Child support orders issued after October 2010 must include termination or end dates. Its purpose is to make the order’s expiration date clear and spare parents from having to go back to court. However, certain judges may still sign orders with no end dates.
When child support lasts until the age of 19
Typically, parents are no longer obligated to pay child support after the child’s 18th birthday. However, the child’s education may play a factor in extending payments until they are 19.
Many children turn 18 before finishing high school. They might still be unable to provide for themselves by then, making financial support necessary. In such cases, the court may order their parents to continue paying support until the child graduates.
The maximum age for receiving child support is 19. If the child is not expected to finish high school before turning 19, child support payments may end when they turn 18.
When child support lasts beyond age 19
Parents may need to continue paying child support indefinitely if the child is mentally or physically incapacitated before turning 18. The court recognizes that a child with special needs or disability may have difficulty supporting themselves in adulthood. Therefore, a judge may obligate parents to continue their responsibility for the duration of the child’s life.
When child support stops before the age of 18
There are very specific criteria where parents may no longer be obligated to provide financial support. The court may presume that support is no longer necessary if the child becomes emancipated, marries or joins the military. In such cases, parents may discontinue payments before the child is 18 but not earlier than 16.

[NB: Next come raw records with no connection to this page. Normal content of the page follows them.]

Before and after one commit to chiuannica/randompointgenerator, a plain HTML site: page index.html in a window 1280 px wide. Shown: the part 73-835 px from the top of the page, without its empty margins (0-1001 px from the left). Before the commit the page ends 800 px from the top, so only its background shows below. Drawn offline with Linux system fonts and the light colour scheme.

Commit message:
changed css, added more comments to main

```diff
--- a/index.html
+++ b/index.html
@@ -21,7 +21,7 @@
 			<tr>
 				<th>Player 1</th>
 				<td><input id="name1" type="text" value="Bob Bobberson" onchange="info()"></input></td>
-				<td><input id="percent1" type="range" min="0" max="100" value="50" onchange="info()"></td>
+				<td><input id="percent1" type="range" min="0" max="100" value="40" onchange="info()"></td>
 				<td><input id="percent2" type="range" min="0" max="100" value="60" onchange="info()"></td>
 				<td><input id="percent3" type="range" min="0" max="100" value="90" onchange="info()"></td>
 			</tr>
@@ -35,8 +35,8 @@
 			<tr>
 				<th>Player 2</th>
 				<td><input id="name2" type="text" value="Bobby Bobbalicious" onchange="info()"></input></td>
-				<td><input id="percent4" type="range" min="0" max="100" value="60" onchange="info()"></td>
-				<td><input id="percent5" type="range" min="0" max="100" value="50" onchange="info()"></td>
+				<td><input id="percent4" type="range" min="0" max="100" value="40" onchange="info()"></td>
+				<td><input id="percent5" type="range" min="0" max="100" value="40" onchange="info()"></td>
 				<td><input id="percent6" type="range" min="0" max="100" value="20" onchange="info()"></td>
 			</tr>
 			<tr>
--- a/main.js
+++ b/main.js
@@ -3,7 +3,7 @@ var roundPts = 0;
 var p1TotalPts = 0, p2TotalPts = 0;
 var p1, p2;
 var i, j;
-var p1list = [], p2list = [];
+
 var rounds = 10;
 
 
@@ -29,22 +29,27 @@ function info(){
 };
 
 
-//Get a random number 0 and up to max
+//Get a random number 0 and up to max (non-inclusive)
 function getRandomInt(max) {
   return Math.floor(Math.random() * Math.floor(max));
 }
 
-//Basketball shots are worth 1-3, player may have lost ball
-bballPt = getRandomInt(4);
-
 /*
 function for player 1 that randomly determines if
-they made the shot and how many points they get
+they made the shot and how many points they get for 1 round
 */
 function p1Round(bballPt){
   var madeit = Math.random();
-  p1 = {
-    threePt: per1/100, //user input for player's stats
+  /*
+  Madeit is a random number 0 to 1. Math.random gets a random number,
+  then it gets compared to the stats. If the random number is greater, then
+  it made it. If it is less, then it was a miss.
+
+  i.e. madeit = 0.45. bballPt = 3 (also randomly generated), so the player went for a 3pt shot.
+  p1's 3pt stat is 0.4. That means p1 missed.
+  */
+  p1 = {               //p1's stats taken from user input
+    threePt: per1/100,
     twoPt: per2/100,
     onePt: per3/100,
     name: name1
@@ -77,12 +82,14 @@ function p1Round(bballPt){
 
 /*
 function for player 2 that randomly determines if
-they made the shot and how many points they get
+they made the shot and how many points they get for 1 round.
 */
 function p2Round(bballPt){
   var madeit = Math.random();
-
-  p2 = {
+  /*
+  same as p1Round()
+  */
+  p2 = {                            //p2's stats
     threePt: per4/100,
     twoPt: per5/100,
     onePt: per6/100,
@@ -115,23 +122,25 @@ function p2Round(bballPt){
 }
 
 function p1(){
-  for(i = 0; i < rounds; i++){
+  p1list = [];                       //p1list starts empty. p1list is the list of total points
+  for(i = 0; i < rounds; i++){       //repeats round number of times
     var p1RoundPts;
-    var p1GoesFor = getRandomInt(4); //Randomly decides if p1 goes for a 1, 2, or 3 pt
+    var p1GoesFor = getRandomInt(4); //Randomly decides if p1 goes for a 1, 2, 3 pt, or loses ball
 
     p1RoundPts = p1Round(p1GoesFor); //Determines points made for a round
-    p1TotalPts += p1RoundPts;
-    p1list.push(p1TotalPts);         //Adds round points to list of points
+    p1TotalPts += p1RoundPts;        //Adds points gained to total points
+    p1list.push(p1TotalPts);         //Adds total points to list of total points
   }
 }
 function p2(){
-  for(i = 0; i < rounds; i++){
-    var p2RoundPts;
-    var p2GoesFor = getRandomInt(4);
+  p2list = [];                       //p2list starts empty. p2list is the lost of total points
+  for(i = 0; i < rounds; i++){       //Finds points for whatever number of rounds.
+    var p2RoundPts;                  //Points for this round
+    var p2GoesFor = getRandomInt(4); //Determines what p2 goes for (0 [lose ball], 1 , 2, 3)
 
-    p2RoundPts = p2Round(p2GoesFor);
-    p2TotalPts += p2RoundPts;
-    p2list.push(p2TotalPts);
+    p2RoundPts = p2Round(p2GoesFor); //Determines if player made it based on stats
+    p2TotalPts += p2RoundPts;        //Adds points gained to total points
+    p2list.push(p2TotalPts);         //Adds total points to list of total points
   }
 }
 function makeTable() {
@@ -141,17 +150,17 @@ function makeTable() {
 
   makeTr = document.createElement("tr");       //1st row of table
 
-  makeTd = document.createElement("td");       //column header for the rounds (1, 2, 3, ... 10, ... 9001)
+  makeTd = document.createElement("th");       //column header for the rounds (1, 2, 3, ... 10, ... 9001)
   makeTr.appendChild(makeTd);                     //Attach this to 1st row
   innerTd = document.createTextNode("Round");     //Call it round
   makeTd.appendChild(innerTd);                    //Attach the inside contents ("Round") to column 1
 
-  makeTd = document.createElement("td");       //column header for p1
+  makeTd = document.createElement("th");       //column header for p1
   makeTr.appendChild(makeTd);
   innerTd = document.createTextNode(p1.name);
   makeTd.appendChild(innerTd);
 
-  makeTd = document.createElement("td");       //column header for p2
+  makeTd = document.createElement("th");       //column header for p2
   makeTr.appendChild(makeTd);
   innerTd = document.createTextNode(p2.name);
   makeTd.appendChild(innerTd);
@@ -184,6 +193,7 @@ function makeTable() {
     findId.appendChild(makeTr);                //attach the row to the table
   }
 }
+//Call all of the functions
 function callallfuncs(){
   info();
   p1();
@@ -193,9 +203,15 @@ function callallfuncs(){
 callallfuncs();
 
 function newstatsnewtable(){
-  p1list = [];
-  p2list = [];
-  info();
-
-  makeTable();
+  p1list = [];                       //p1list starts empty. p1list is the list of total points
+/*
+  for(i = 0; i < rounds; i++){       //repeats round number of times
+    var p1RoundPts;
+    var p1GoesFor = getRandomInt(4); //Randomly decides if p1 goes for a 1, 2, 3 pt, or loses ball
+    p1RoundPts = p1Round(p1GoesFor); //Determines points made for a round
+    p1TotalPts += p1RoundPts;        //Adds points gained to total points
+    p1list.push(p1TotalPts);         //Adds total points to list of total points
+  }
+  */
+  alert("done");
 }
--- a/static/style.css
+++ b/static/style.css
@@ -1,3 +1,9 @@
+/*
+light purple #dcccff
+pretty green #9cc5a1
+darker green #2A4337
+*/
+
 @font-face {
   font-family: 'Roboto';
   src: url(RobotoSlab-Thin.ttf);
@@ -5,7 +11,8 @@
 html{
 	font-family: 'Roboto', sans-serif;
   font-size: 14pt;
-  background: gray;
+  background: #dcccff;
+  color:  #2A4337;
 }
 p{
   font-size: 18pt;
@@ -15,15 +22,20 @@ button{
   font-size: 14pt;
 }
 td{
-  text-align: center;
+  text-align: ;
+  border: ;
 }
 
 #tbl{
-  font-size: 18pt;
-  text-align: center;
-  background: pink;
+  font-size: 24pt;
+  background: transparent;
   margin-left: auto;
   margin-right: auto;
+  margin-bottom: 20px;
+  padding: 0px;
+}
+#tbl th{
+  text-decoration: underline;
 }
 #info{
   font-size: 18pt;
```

Certain situations can complicate establishing an end date for child support payments. Talking to a family law attorney might help ensure your child’s needs are met, and your concerns are answered.